─── MATERIAL FOR THE TASK

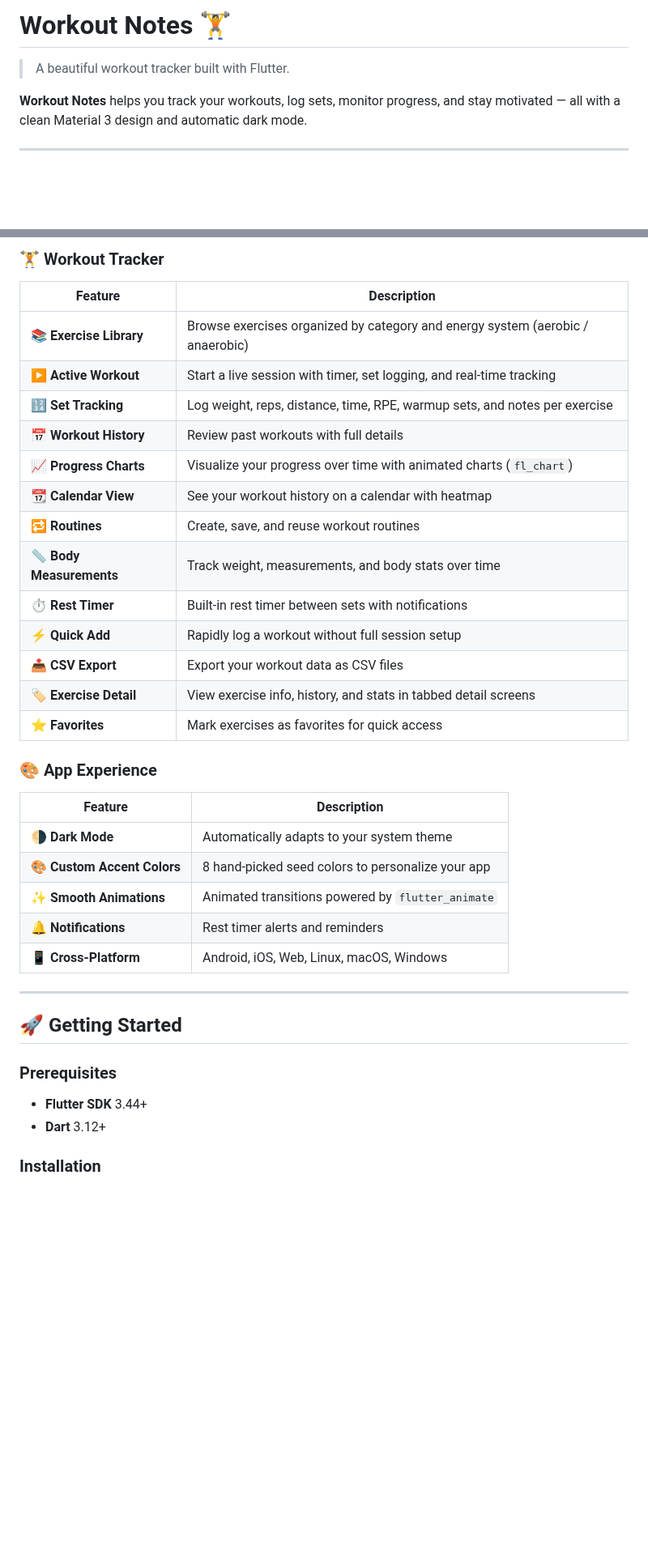
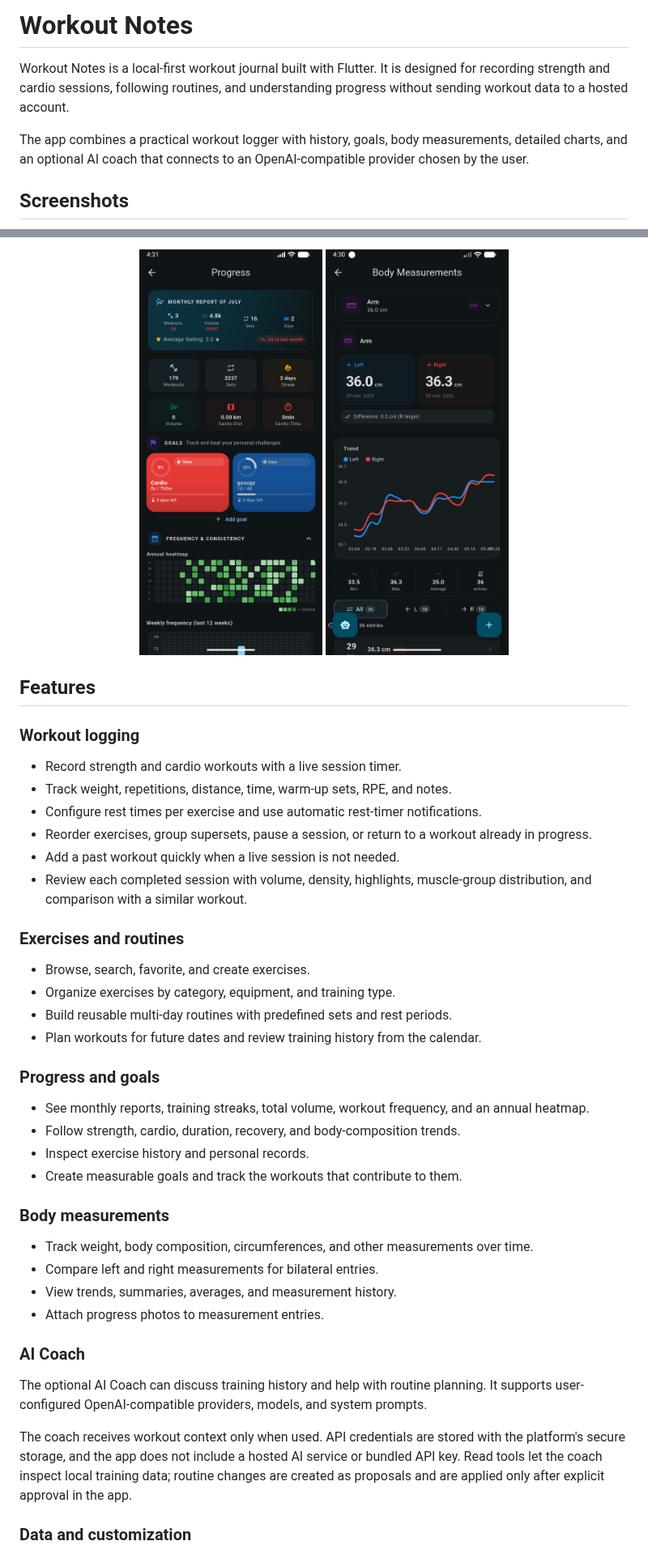
Before and after one commit to RafaelGoulartB/workout-notes, a Markdown page: README.md, 2 parts joined by grey strips. Shown at 81% size. Rendered like a GitHub page; pictures changed too: assets/screenshots/body-measurements.png (added), assets/screenshots/progress.png (added); blank space fills up the shorter version.

Commit message:
Refresh README with current app overview and setup

```diff
--- a/README.md
+++ b/README.md
@@ -1,8 +1,8 @@
-# Workout Notes 🏋️
+# Workout Notes
 
-> A beautiful workout tracker built with Flutter.
+Workout Notes is a local-first workout journal built with Flutter. It is designed for recording strength and cardio sessions, following routines, and understanding progress without sending workout data to a hosted account.
 
-**Workout Notes** helps you track your workouts, log sets, monitor progress, and stay motivated — all with a clean Material 3 design and automatic dark mode.
+The app combines a practical workout logger with history, goals, body measurements, detailed charts, and an optional AI coach that connects to an OpenAI-compatible provider chosen by the user.
 
----
+## Screenshots
 
@@ -10,39 +14,46 @@
 
-### 🏋️ Workout Tracker
+<p align="center">
+  <img src="assets/screenshots/progress.png" width="30%" alt="Training progress and goals dashboard" />
+  <img src="assets/screenshots/body-measurements.png" width="30%" alt="Body measurement history and chart" />
+</p>
 
-| Feature | Description |
-|---|---|
-| 📚 **Exercise Library** | Browse exercises organized by category and energy system (aerobic / anaerobic) |
-| ▶️ **Active Workout** | Start a live session with timer, set logging, and real-time tracking |
-| 🔢 **Set Tracking** | Log weight, reps, distance, time, RPE, warmup sets, and notes per exercise |
-| 📅 **Workout History** | Review past workouts with full details |
-| 📈 **Progress Charts** | Visualize your progress over time with animated charts (`fl_chart`) |
-| 📆 **Calendar View** | See your workout history on a calendar with heatmap |
-| 🔁 **Routines** | Create, save, and reuse workout routines |
-| 📏 **Body Measurements** | Track weight, measurements, and body stats over time |
-| ⏱️ **Rest Timer** | Built-in rest timer between sets with notifications |
-| ⚡ **Quick Add** | Rapidly log a workout without full session setup |
-| 📤 **CSV Export** | Export your workout data as CSV files |
-| 🏷️ **Exercise Detail** | View exercise info, history, and stats in tabbed detail screens |
-| ⭐ **Favorites** | Mark exercises as favorites for quick access |
+## Features
 
-### 🎨 App Experience
+### Workout logging
 
-| Feature | Description |
-|---|---|
-| 🌗 **Dark Mode** | Automatically adapts to your system theme |
-| 🎨 **Custom Accent Colors** | 8 hand-picked seed colors to personalize your app |
-| ✨ **Smooth Animations** | Animated transitions powered by `flutter_animate` |
-| 🔔 **Notifications** | Rest timer alerts and reminders |
-| 📱 **Cross-Platform** | Android, iOS, Web, Linux, macOS, Windows |
+- Record strength and cardio workouts with a live session timer.
+- Track weight, repetitions, distance, time, warm-up sets, RPE, and notes.
+- Configure rest times per exercise and use automatic rest-timer notifications.
+- Reorder exercises, group supersets, pause a session, or return to a workout already in progress.
+- Add a past workout quickly when a live session is not needed.
+- Review each completed session with volume, density, highlights, muscle-group distribution, and comparison with a similar workout.
 
----
+### Exercises and routines
 
-## 🚀 Getting Started
+- Browse, search, favorite, and create exercises.
+- Organize exercises by category, equipment, and training type.
+- Build reusable multi-day routines with predefined sets and rest periods.
+- Plan workouts for future dates and review training history from the calendar.
 
-### Prerequisites
+### Progress and goals
 
-- **Flutter SDK** 3.44+
-- **Dart** 3.12+
+- See monthly reports, training streaks, total volume, workout frequency, and an annual heatmap.
+- Follow strength, cardio, duration, recovery, and body-composition trends.
+- Inspect exercise history and personal records.
+- Create measurable goals and track the workouts that contribute to them.
 
-### Installation
+### Body measurements
+
+- Track weight, body composition, circumferences, and other measurements over time.
+- Compare left and right measurements for bilateral entries.
+- View trends, summaries, averages, and measurement history.
+- Attach progress photos to measurement entries.
+
+### AI Coach
+
+The optional AI Coach can discuss training history and help with routine planning. It supports user-configured OpenAI-compatible providers, models, and system prompts.
+
+The coach receives workout context only when used. API credentials are stored with the platform's secure storage, and the app does not include a hosted AI service or bundled API key. Read tools let the coach inspect local training data; routine changes are created as proposals and are applied only after explicit approval in the app.
+
+### Data and customization
+
```
Also changed, not shown: other parts of README.md (+71 -124 lines), assets/screenshots/home.png (added), assets/screenshots/workout-finish.png (added), assets/screenshots/workout-progress.png (added).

──────

PROBLEM:
Find and copy each line above holding "your".

WRITTEN RESPONSE:
-**Workout Notes** helps you track your workouts, log sets, monitor progress, and stay motivated — all with a clean Material 3 design and automatic dark mode.
-| 📈 **Progress Charts** | Visualize your progress over time with animated charts (`fl_chart`) |
-| 📆 **Calendar View** | See your workout history on a calendar with heatmap |
-| 📤 **CSV Export** | Export your workout data as CSV files |
-| 🌗 **Dark Mode** | Automatically adapts to your system theme |
-| 🎨 **Custom Accent Colors** | 8 hand-picked seed colors to personalize your app |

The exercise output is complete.